In April I wrote about on some aspects of the working of Parliament. This was in response to questions about what MPs do. This month I will continue with this.
There are two debating chambers in the House of Commons – the Chamber, which is seen as the main debating chamber on TV, and Westminster Hall. Much of the Government business takes place in the Chamber where statements, questions, and debates take place. Where there are differences on opinions among MPs there may be a vote at the end of a debate. In Westminster Hall MPs can call for debates on any issues of concern or interest. It is a chamber for effective cross party working and robust debate. There are no votes on debates in Westminster Hall but a Minister will be present and will respond on behalf of the Government at the end of the debate.
From time to time images do the rounds on social media suggesting that the Chamber of the House of Commons is packed full when issues that directly affect MPs are debated but empty when other issues are debated. You may not be surprised to learn that this is a complete mis-representation. Debates in the Chamber can continue for several hours and there will inevitably be times when MPs have to go to other meetings. In any debate the Chamber is usually most full at the beginning for the opening speeches and then again towards the end when the Minister sums up. If a vote is anticipated the Chamber may fill as MPs have to be in the lobbies before the doors are locked for voting.

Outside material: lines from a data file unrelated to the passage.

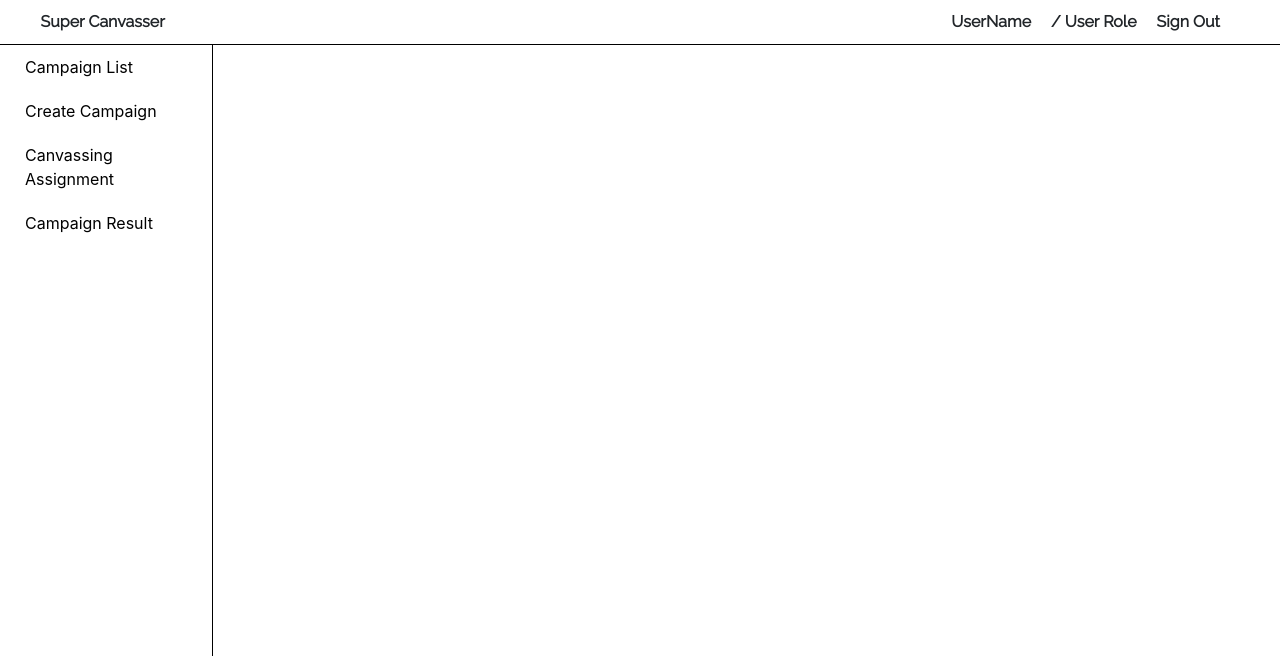
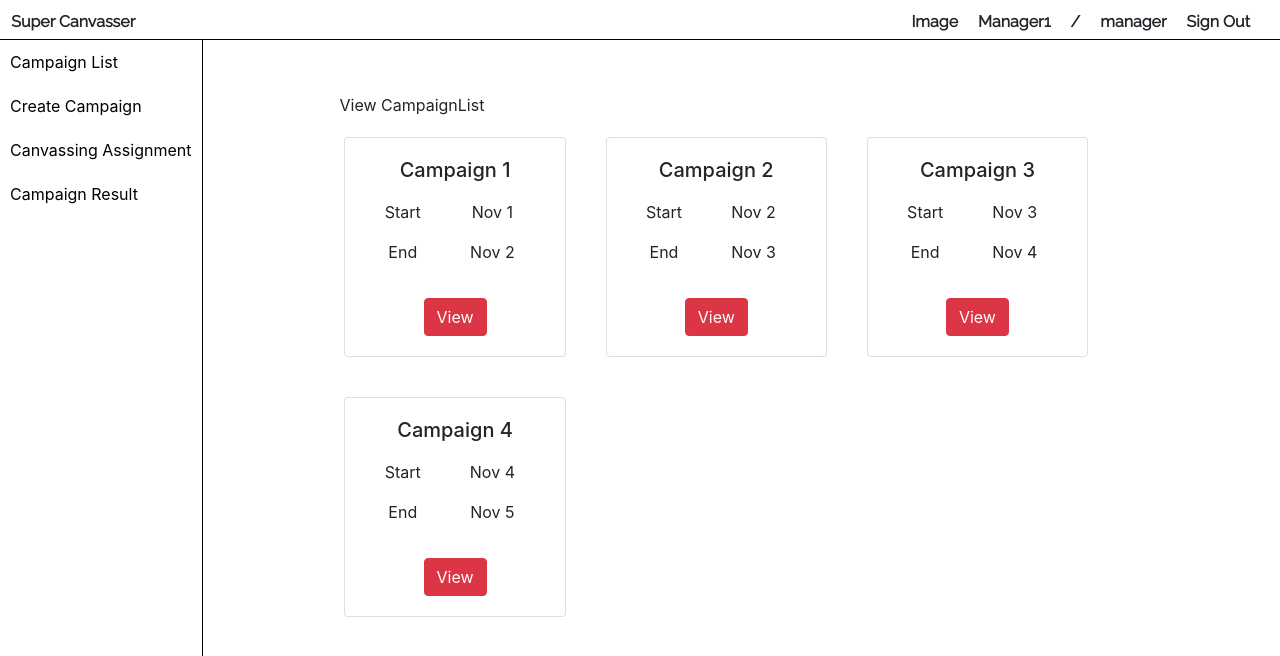
Before and after one commit to Suprr/SuperCanvasser, a React (Create React App) app in the folder front/: page / in a window 1280 px wide. Shown: the top 656 px of the page. Built offline with nearby package versions, Linux system fonts and the light colour scheme; the HTML template or start-up script is replaced by a standard one.

Commit message:
Layout and Campaign List

```diff
--- a/front/src/App.js
+++ b/front/src/App.js
@@ -10,9 +10,9 @@ class App extends Component {
   state = {
   	user : {
   		authenticated : false,
-  		userID : null,
+  		userID : 'Manager1',
   		passwords : null,
-  		role : null
+  		role : 'manager'
   	}
   }
 
@@ -38,9 +38,10 @@ class App extends Component {
   render() {
   	//let page = <Route path="/sign-in" exact component={SignIn} />
 	//let page = <SignIn user = {this.state.user} />
-  	let page = <Layout><Manager /></Layout>
+  	let page = <Layout user = {this.state.user}><Manager /></Layout>
+
   	if(this.state.authenticated){
-  		if(this.state.user.role === 'manager'){
+  		if(this.state.user.role === 'manager2'){
   			page = <Layout> </Layout>
   		} else{
   			//Canvasser
--- a/front/src/components/Campaign/Campaign.js
+++ b/front/src/components/Campaign/Campaign.js
@@ -1,9 +1,37 @@
 import React, {Component} from 'react'
-
+import classes from './Campaign.module.css'
 
 class Campaign extends Component{
+	state ={
+		...this.props.campaign
+	}
+
 	render(){
-		return;
+
+		return(
+			<div className = {["card", classes.Campaign].join(' ')}>
+				<div className={["card-body"].join(' ')}>
+					<h5 className="card-title">{this.state.title}</h5>
+
+					<div className={["container-fluid", classes.CampaignBody].join(' ')}>
+						<div className="row">
+							<div className="col-5">
+								<p>Start</p>
+								<p>End</p>
+							</div>
+							<div className="col-7">
+								<p>{this.state.startDate}</p>
+								<p>{this.state.endDate}</p>
+							</div>
+						</div>
+					</div>
+
+					<div>
+						<button className = {["btn btn-danger"].join(' ')} >View</button>
+					</div>
+				</div>
+			</div>
+		);
 	}
 }
 
--- /dev/null
+++ b/front/src/components/Campaign/Campaign.module.css
@@ -0,0 +1,9 @@
+.Campaign{
+	width:25%;
+	text-align: center;
+	margin:20px;
+}
+.CampaignBody{
+	width:100%;
+	margin: 10% 0%;
+}
--- a/front/src/components/Layout/Layout.js
+++ b/front/src/components/Layout/Layout.js
@@ -4,16 +4,40 @@ import Aux from '../../hoc/Aux';
 import classes from './Layout.module.css'
 import Toolbar from '../Navigation/Toolbar'
 import Sidebar from '../Navigation/Sidebar'
-
+import MenuData from './MenuData'
 class Layout extends Component{
+	state= {
+		menus : MenuData.menus
+	}
 
 	render(){
+		let sidebar = null;
+		if(this.props.user.role === 'manager'){
+			sidebar = <Sidebar className="h-100" menus = {this.state.menus.manager}/>
+		} else if(this.props.user.role === 'canvasser'){
+			sidebar = <Sidebar className="h-100" menus = {this.state.menus.canvasser}/>
+		} else{
+			sidebar = <Sidebar className="h-100" menus = {this.state.menus.sysAdmin}/>
+		}
+
 		return (
 			<Aux>
-				<Toolbar />
-				<main className = {classes.Content}>
-					{this.props.children}
-				</main>
+
+				<div className={["row", "fixed-top"].join(' ')}>
+					<Toolbar user={this.props.user}/>
+				</div>
+
+				<div className={["row", "fixed-center", classes.Content].join(' ')}>
+					<div className={["col-2",classes.Sidebar].join(' ')}>
+						{sidebar}
+					</div>
+
+					<div className = {["col-10"].join(' ')}>
+						{this.props.children}
+					</div>
+				</div>
+
+
 			</Aux>
 		);
 	}
--- a/front/src/components/Layout/Layout.module.css
+++ b/front/src/components/Layout/Layout.module.css
@@ -0,0 +1,8 @@
+.Content{
+	margin-top:40px;
+}
+
+.Sidebar{
+	border-right:black solid 1px;
+	height:100vh;
+}
--- /dev/null
+++ b/front/src/components/Layout/MenuData.js
@@ -0,0 +1,50 @@
+
+const menuData = {
+	menus : {
+			manager : [
+				{
+					title: 'Campaign List',
+					id : 'maaa'
+				},
+				{
+					title : 'Create Campaign',
+					id : 'mbbb'
+				},
+				{
+					title : 'Canvassing Assignment',
+					id : 'mccc'
+				},
+				{
+					title : 'Campaign Result',
+					id : 'mddd'
+				}
+			],
+			canvasser : [
+				{
+					title: 'View Task',
+					id : 'caaa'
+				},
+				{
+					title : 'Upcoming Task',
+					id : 'cbbb'
+				},
+				{
+					title : 'Edit Availability',
+					id : 'cccc'
+				},
+
+			],
+			sysAdmin : [
+				{
+					title: 'Manage User',
+					id : 'caaa'
+				},
+				{
+					title : 'Global Variable',
+					id : 'cbbb'
+				}
+			]
+		}
+	}
+
+export default menuData;
--- a/front/src/components/Navigation/Sidebar.js
+++ b/front/src/components/Navigation/Sidebar.js
@@ -3,6 +3,8 @@ import classes from './nav.module.css'
 import {NavLink} from 'react-router-dom'
 
 class Sidebar extends Component{
+
+	//Before use sidebar, the props 'menus' must be passed.
 
 	state={
 		menus : this.props.menus
@@ -13,10 +15,10 @@ class Sidebar extends Component{
 	    let menus = this.state.menus.map(menu =>{
 		    return (
 	    		//<Link to = {'/'+post.id}  key={post.id}>
-	    		<li className = {[classes.SidebarItem, "nav-item"].join(' ')}>
+	    		<li key={menu.id} className = {[classes.SidebarItem, "nav-item"].join(' ')}>
 		    		<NavLink
 		    			className = {[classes.SidebarItemLink].join(' ')}
-		    			key={menu.id}
+
 		    			to = {'/'+menu.title}>
 
 				        {menu.title}
--- a/front/src/components/Navigation/Toolbar.js
+++ b/front/src/components/Navigation/Toolbar.js
@@ -5,25 +5,24 @@ class Toolbar extends Component {
 
 	render(){
 		return <div className={classes.Toolbar}>
-					<div className="container-fluid">
+
 						<div className="row">
 							<div className = {[classes.TitleSection, "col-3"].join(' ')}>
 								<div> Super Canvasser</div>
 							</div>
 							<div className = {[classes.OtherSection, "col-9", "row", "justify-content-end"].join(' ')}>
-
-									<div className = {[classes.OtherItem].join(' ')}> UserName</div>
-									<div className = {[classes.OtherItem].join(' ')}> / User Role</div>
+									<div className = {[classes.OtherItem].join(' ')}> Image</div>
+									<div className = {[classes.OtherItem].join(' ')}> {this.props.user.userID}</div>
+									<div className = {[classes.OtherItem].join(' ')}> / </div>
+									<div className = {[classes.OtherItem].join(' ')}> {this.props.user.role}</div>
 									<div className = {[classes.OtherItem].join(' ')}>Sign Out</div>
 
 							</div>
 						</div>
-					</div>
+
 				</div>
 	}
 
 }
 
-
-
 export default Toolbar;
--- a/front/src/components/Navigation/nav.module.css
+++ b/front/src/components/Navigation/nav.module.css
@@ -11,13 +11,17 @@
 }
 
 .Sidebar{
-
+	position: fixed;
 }
 
 .Toolbar{
 	border-bottom: black solid 1px;
 	padding:10px;
 	padding-left:2%;
+	width:100%;
+	height:40px;
+	z-index:200;
+	background-color: white;
 	font-weight: bold;
 	font-family: 'Raleway', sans-serif;
 }
--- a/front/src/containers/Manager/CampaignList/CampaignList.js
+++ b/front/src/containers/Manager/CampaignList/CampaignList.js
@@ -1,13 +1,32 @@
 import React, {Component} from 'react'
+import Campaign from '../../../components/Campaign/Campaign'
 
 class CampaignList extends Component{
+
 	state ={
-		campaigns : [],
+		campaigns : this.props.campaigns,
 
 	}
 
 	render(){
-		return;
+		let campaigns = this.state.campaigns.map(cpg =>{
+			let campaign = null
+
+			campaign = <Campaign key = {cpg.id} campaign = {cpg}/>
+
+
+		    return campaign;
+		  });
+
+		return(
+			<div>
+				<div> View CampaignList </div>
+					<div className="row">
+					{
+						campaigns
+					}
+					</div>
+			</div>);
 	}
 }
 
--- a/front/src/containers/Manager/Manager.js
+++ b/front/src/containers/Manager/Manager.js
@@ -1,40 +1,51 @@
 import React, {Component} from 'react';
+
 import Sidebar from '../../components/Navigation/Sidebar'
+import CampaignList from './CampaignList/CampaignList'
+
 import classes from './Manager.module.css'
+
 class Manager extends Component{
 
 	state = {
-		menus : [
+
+		campaigns : [
 			{
-				title: 'Campaign List',
-				id : 'aaa'
+				title : 'Campaign 1',
+				startDate : 'Nov 1',
+				endDate : 'Nov 2',
+				progress : 0,
+				id : 'c1'
 			},
 			{
-				title : 'Create Campaign',
-				id : 'bbb'
+				title : 'Campaign 2',
+				startDate : 'Nov 2',
+				endDate : 'Nov 3',
+				progress : 0,
+				id:'c2'
 			},
-			{
-				title : 'Canvassing Assignment',
-				id : 'ccc'
+			{title : 'Campaign 3',
+				startDate : 'Nov 3',
+				endDate : 'Nov 4',
+				progress : 0,
+				id:'c3'
 			},
-			{
-				title : 'Campaign Result',
-				id : 'ddd'
+			{title : 'Campaign 4',
+				startDate : 'Nov 4',
+				endDate : 'Nov 5',
+				progress : 0,
+				id:'c4'
 			}
-
 		]
 	}
+
 	render(){
 		return(
-			<div>
-			<div className={["col-2", classes.Sidebar].join(' ')}>
-				<Sidebar menus = {this.state.menus}/>
-			</div>
 
-			<div className="col-10">
+				<div className={["col-10", "fixed-center", classes.Manager].join(' ')}>
+					<CampaignList campaigns = {this.state.campaigns}/>
+				</div>
 
-			</div>
-			</div>
 		)
 	}
 
--- a/front/src/containers/Manager/Manager.module.css
+++ b/front/src/containers/Manager/Manager.module.css
@@ -1,4 +1,14 @@
+.Manager{
+	margin-left:10%;
+	margin-top:5%;
+}
+
+.Content{
+	margin-top:40px;
+}
+
+
 .Sidebar{
-	border-right: 1px solid black;
-	height: 100vh;
+	border-right:black solid 1px;
+	height:100vh;
 }
```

So, in a debate if photos are taken at the beginning or at the end there will be a full chamber, in the intervening hours it may well look quite empty. This does not have any bearing on the subject matter, but simply reflects the competing demands on MPs time which I mentioned in my article in April.
When voting MPs register their vote for or against the question by physically going into a lobby to one side or the other of the debating chamber. When a vote is called a bell will ring across the Parliamentary estate and MPs who are in other meetings then have 8 minutes to get to the division lobbies. The process takes about 15 minutes. It is quite a dated process but the time in the lobbies is actually quite valuable time as it provides an excellent opportunity for MPs to speak to colleagues or lobby Ministers on issues.
I often have constituents ask me to attend a specific debate on an issue that is particularly important to them. If I can do so I will, but as I hope you will appreciate from these articles, it is not always possible. However even if I cannot attend a debate I can still support issues by writing to Ministers or taking other action as appropriate to the particular topic.
If you have an issue of concern relating to Parliament please do get in touch. You can email me at email@example.com or write to me at the House of Commons (House of Commons, London, SW1A 0AA) or my constituency office (PO Box 84, Watlington, OX49 5XD).